Juicers vary wildly in price starting as low as $50 to high end models for $1000, but generally, the more you pay, the higher the juice yield and the lower the pulp. How much you’re willing to invest will depend on how often you plan to juice and what type of produce you want to juice. However, it’s important to consider the price of juicing over time on top of the cost of the juicer itself. Juicers that produce lower yields mean you'll be spending a lot more on fruits and veggies over time. Expensive juicers also often come with a lengthy warranty to ensure years of quality juicing.
Hamilton Beach specifications applicable to all slow cookers and their components (including the earthenware crocks) prohibits the product from containing any measurable amounts of lead. Furthermore, the factories that manufacture the earthenware crocks for Hamilton Beach are certified ceramic production facilities whose ceramic ware is deemed to satisfy FDA heavy metal requirements.

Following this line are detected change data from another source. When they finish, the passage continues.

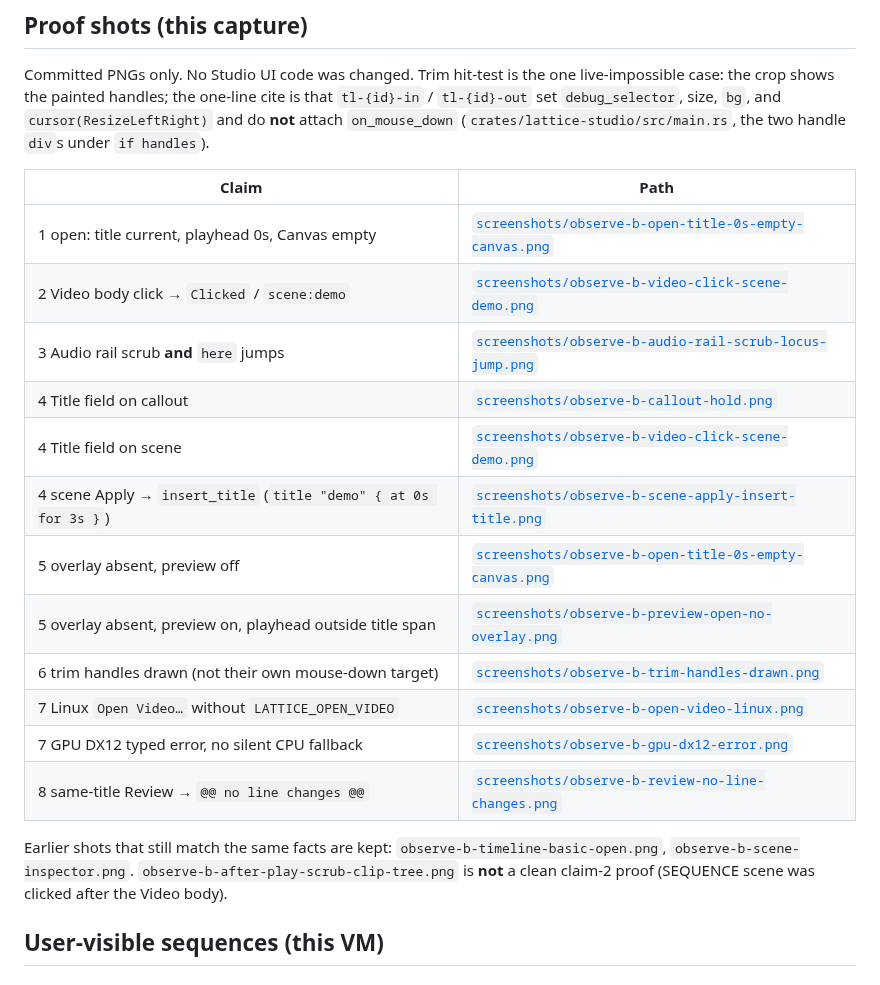
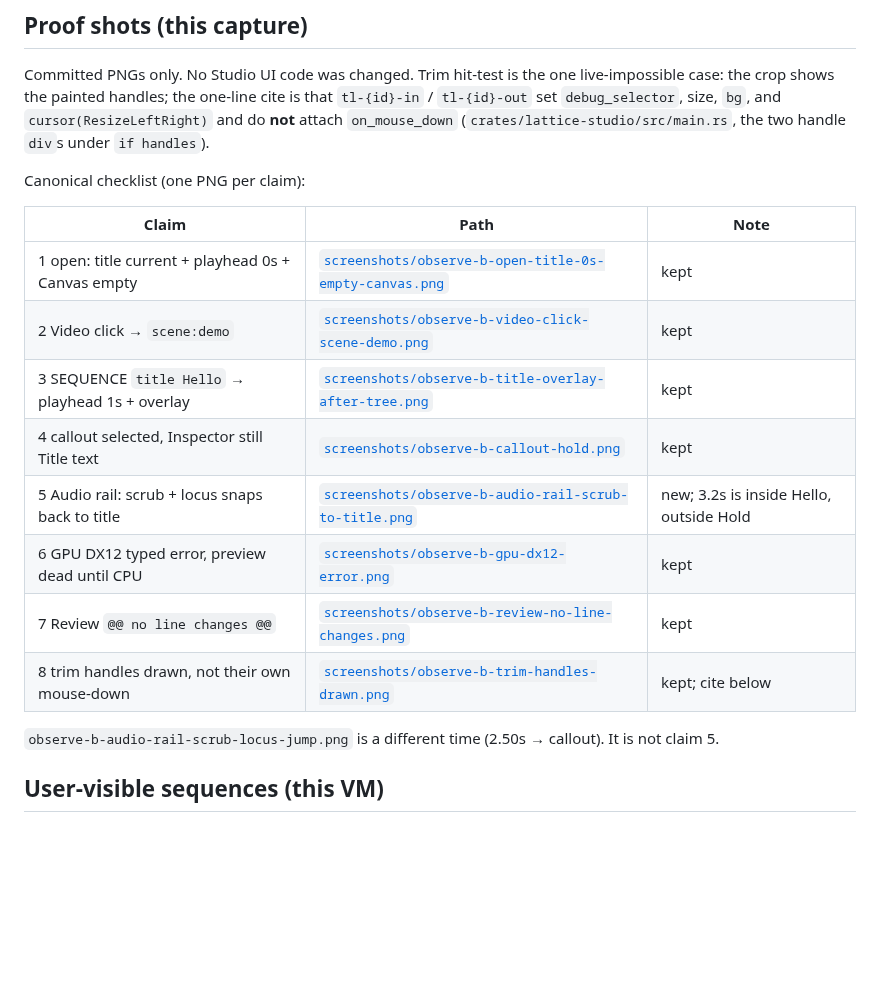
Before and after one commit to annenpolka/lattice, a Markdown page: docs/studio-interaction-observe.md, the part around one of its changes. Rendered like a GitHub page; blank space fills up the shorter version.

Commit message:
docs: prove audio-rail scrub snaps locus back to title
Canonical checklist item 5: Audio at 3.2s from scene:demo
commits Scrubbed and points here at demo:title:1.

Co-authored-by: Annenpolka <annenpolka@users.noreply.github.com>

```diff
--- a/docs/studio-interaction-observe.md
+++ b/docs/studio-interaction-observe.md
@@ -128,22 +128,20 @@ Apply edit / Review always call title APIs (`apply_title_text` / `propose_title_
 
 Committed PNGs only. No Studio UI code was changed. Trim hit-test is the one live-impossible case: the crop shows the painted handles; the one-line cite is that `tl-{id}-in` / `tl-{id}-out` set `debug_selector`, size, `bg`, and `cursor(ResizeLeftRight)` and do **not** attach `on_mouse_down` (`crates/lattice-studio/src/main.rs`, the two handle `div`s under `if handles`).
 
-| Claim | Path |
-|---|---|
-| 1 open: title current, playhead 0s, Canvas empty | [`screenshots/observe-b-open-title-0s-empty-canvas.png`](screenshots/observe-b-open-title-0s-empty-canvas.png) |
-| 2 Video body click → `Clicked` / `scene:demo` | [`screenshots/observe-b-video-click-scene-demo.png`](screenshots/observe-b-video-click-scene-demo.png) |
-| 3 Audio rail scrub **and** `here` jumps | [`screenshots/observe-b-audio-rail-scrub-locus-jump.png`](screenshots/observe-b-audio-rail-scrub-locus-jump.png) |
-| 4 Title field on callout | [`screenshots/observe-b-callout-hold.png`](screenshots/observe-b-callout-hold.png) |
-| 4 Title field on scene | [`screenshots/observe-b-video-click-scene-demo.png`](screenshots/observe-b-video-click-scene-demo.png) |
-| 4 scene Apply → `insert_title` (`title "demo" { at 0s for 3s }`) | [`screenshots/observe-b-scene-apply-insert-title.png`](screenshots/observe-b-scene-apply-insert-title.png) |
-| 5 overlay absent, preview off | [`screenshots/observe-b-open-title-0s-empty-canvas.png`](screenshots/observe-b-open-title-0s-empty-canvas.png) |
-| 5 overlay absent, preview on, playhead outside title span | [`screenshots/observe-b-preview-open-no-overlay.png`](screenshots/observe-b-preview-open-no-overlay.png) |
-| 6 trim handles drawn (not their own mouse-down target) | [`screenshots/observe-b-trim-handles-drawn.png`](screenshots/observe-b-trim-handles-drawn.png) |
-| 7 Linux `Open Video…` without `LATTICE_OPEN_VIDEO` | [`screenshots/observe-b-open-video-linux.png`](screenshots/observe-b-open-video-linux.png) |
-| 7 GPU DX12 typed error, no silent CPU fallback | [`screenshots/observe-b-gpu-dx12-error.png`](screenshots/observe-b-gpu-dx12-error.png) |
-| 8 same-title Review → `@@ no line changes @@` | [`screenshots/observe-b-review-no-line-changes.png`](screenshots/observe-b-review-no-line-changes.png) |
+Canonical checklist (one PNG per claim):
 
-Earlier shots that still match the same facts are kept: `observe-b-timeline-basic-open.png`, `observe-b-scene-inspector.png`. `observe-b-after-play-scrub-clip-tree.png` is **not** a clean claim-2 proof (SEQUENCE scene was clicked after the Video body).
+| Claim | Path | Note |
+|---|---|---|
+| 1 open: title current + playhead 0s + Canvas empty | [`screenshots/observe-b-open-title-0s-empty-canvas.png`](screenshots/observe-b-open-title-0s-empty-canvas.png) | kept |
+| 2 Video click → `scene:demo` | [`screenshots/observe-b-video-click-scene-demo.png`](screenshots/observe-b-video-click-scene-demo.png) | kept |
+| 3 SEQUENCE `title Hello` → playhead 1s + overlay | [`screenshots/observe-b-title-overlay-after-tree.png`](screenshots/observe-b-title-overlay-after-tree.png) | kept |
+| 4 callout selected, Inspector still Title text | [`screenshots/observe-b-callout-hold.png`](screenshots/observe-b-callout-hold.png) | kept |
+| 5 Audio rail: scrub + locus snaps back to title | [`screenshots/observe-b-audio-rail-scrub-to-title.png`](screenshots/observe-b-audio-rail-scrub-to-title.png) | new; 3.2s is inside Hello, outside Hold |
+| 6 GPU DX12 typed error, preview dead until CPU | [`screenshots/observe-b-gpu-dx12-error.png`](screenshots/observe-b-gpu-dx12-error.png) | kept |
+| 7 Review `@@ no line changes @@` | [`screenshots/observe-b-review-no-line-changes.png`](screenshots/observe-b-review-no-line-changes.png) | kept |
+| 8 trim handles drawn, not their own mouse-down | [`screenshots/observe-b-trim-handles-drawn.png`](screenshots/observe-b-trim-handles-drawn.png) | kept; cite below |
+
+`observe-b-audio-rail-scrub-locus-jump.png` is a different time (2.50s → callout). It is not claim 5.
 
 ## User-visible sequences (this VM)
 
```
Also changed, not shown: other parts of docs/studio-interaction-observe.md (+8 -1 lines), docs/screenshots/observe-b-audio-rail-scrub-to-title.png (added).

Hamilton Beach takes all reasonable steps to ensure that the earthenware crocks accompanying our slow cookers provide safe and satisfactory service to our consumers.
The Omega J8004 is the most wallet-friendly juicer of all our picks, and it makes a good, low-pulp juice from hard roots, fruits, and greens. It yielded a good amount of carrot-apple juice, but was middle of the road when it came to green juice. It can also get gummed up by soft fruits like grapes. Because Omega has a 15-year warranty on parts and motors—the longest warranty we’ve seen—we think this machine is a better investment than anything else in its price range. But remember that the cost of under-squeezed produce can add up for lower-yield machines, even though you’ll save money up front.

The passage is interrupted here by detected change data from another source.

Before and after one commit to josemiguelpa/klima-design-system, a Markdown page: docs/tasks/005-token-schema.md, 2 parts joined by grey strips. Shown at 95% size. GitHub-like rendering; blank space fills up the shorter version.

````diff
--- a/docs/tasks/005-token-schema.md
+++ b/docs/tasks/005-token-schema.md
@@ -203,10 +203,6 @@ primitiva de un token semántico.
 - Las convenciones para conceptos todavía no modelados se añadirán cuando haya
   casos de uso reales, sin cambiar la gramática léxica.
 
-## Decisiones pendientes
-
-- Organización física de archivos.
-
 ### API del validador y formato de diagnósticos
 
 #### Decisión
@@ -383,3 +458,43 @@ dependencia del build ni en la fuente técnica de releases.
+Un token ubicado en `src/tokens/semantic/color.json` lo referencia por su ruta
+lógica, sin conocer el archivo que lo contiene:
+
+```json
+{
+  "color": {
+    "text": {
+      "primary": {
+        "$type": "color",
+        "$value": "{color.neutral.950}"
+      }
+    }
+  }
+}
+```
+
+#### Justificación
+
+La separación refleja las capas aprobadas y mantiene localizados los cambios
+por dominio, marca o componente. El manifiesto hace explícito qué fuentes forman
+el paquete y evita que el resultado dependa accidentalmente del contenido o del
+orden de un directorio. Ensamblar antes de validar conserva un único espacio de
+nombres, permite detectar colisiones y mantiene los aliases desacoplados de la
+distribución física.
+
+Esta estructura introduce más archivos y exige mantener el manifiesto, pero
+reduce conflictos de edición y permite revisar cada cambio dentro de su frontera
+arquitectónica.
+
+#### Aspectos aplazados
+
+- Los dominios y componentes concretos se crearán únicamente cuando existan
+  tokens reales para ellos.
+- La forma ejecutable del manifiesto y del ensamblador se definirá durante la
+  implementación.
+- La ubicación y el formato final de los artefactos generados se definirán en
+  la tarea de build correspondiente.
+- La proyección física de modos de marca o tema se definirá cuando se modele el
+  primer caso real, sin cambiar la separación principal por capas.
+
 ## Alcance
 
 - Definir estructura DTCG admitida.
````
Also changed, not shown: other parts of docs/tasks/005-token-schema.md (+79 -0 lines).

The commercial-grade Omega J8004 juicer does best with hard fruits and vegetables, and was more efficient than popular (and still great) juicers like the Breville Juice Fountain Plus we tested. It’s great for people on a budget with limited counter space. And with a 15-year warranty, the machine is built to last. In our tests, the J8004 extracted a fair amount of both green juice and carrot-apple juice, falling in the middle of the pack for both tests.
We invested 96 hours in testing and evaluating juicers, measuring the amount of juice versus pulp each produced, the amount of froth created, and how much prep work was needed to get fruits and vegetables to fit through the food chute. In some cases, we had to spend quite a bit of time chopping hard produce into small- or medium-sized pieces, while other juicers had chutes so big we could simply cut an average apple, orange or beet into quarters. We also evaluated how much pressure we needed to exert to push fruits and vegetables through the juicer.
We were pleasantly surprised at how well the Hamilton Beach stacked up in taste testing, even against pricier cold-press models such as the KitchenAid (which featured sizeable chunks of celery in its juice. Many testers praised the smoothness of the Hamilton’s juice, noting that the Black & Decker and Oster were both grittier. You’ll get less juice and more foam than a top-performer like the Hurom, but the Hamilton Beach offers tasty results and a respectable performance for a much smaller price tag.
The VSJ843 makes almost-pulp-free juices, certainly the smoothest juice I’ve ever produced in a home kitchen. And it has a high yield, too. It made slightly less carrot-apple juice than the Tribest, yielding 15.15 ounces, putting it near the middle of the pack among machines we tested in 2015. But it had the second highest green juice yields of any juicer we tested, producing 12 ounces of kale-apple juice.
The gist: For all of the citrus lovers out there, this Citrus Juicer from BLACK+DECKER is a little gem and comes with a super budget-friendly price tag. For those that are less interested in complicated concoctions and more interested in adding a fresh, citrusy treat to their day—this juicer is all you need. To use, just push your citrus fruit of choice onto the cone and let it get to work. The self-reversing cone ensures that you'll get the absolute most juice out of your fruits by switching directions mid-juice. The large capacity pitcher comes with convenient measurement marks and will make up to a quarter-gallon of juice. You can even adjust the amount of pulp you let into your juice using the Adjustable Pulp Control. The container also goes from a container to a pitcher—when done juicing, just tip your container, pour into a glass, and drink up.
Whereas the Omega J8004 is a commercial-quality machine, the Omega NC800 is designed for household use. When it came to green juice, the output was almost identical. The carrot juice was a different story, though. The NC800 yielded only 12.3 ounces. John Kohler at DiscountJuicers.com said that this machine put out 15 percent more juice than its predecessor, but we found that it actually put out 25 percent less carrot juice than the J8004. The nice feature of this juicer is that it boasts a larger feed tube than its predecessor, which makes prep a little easier.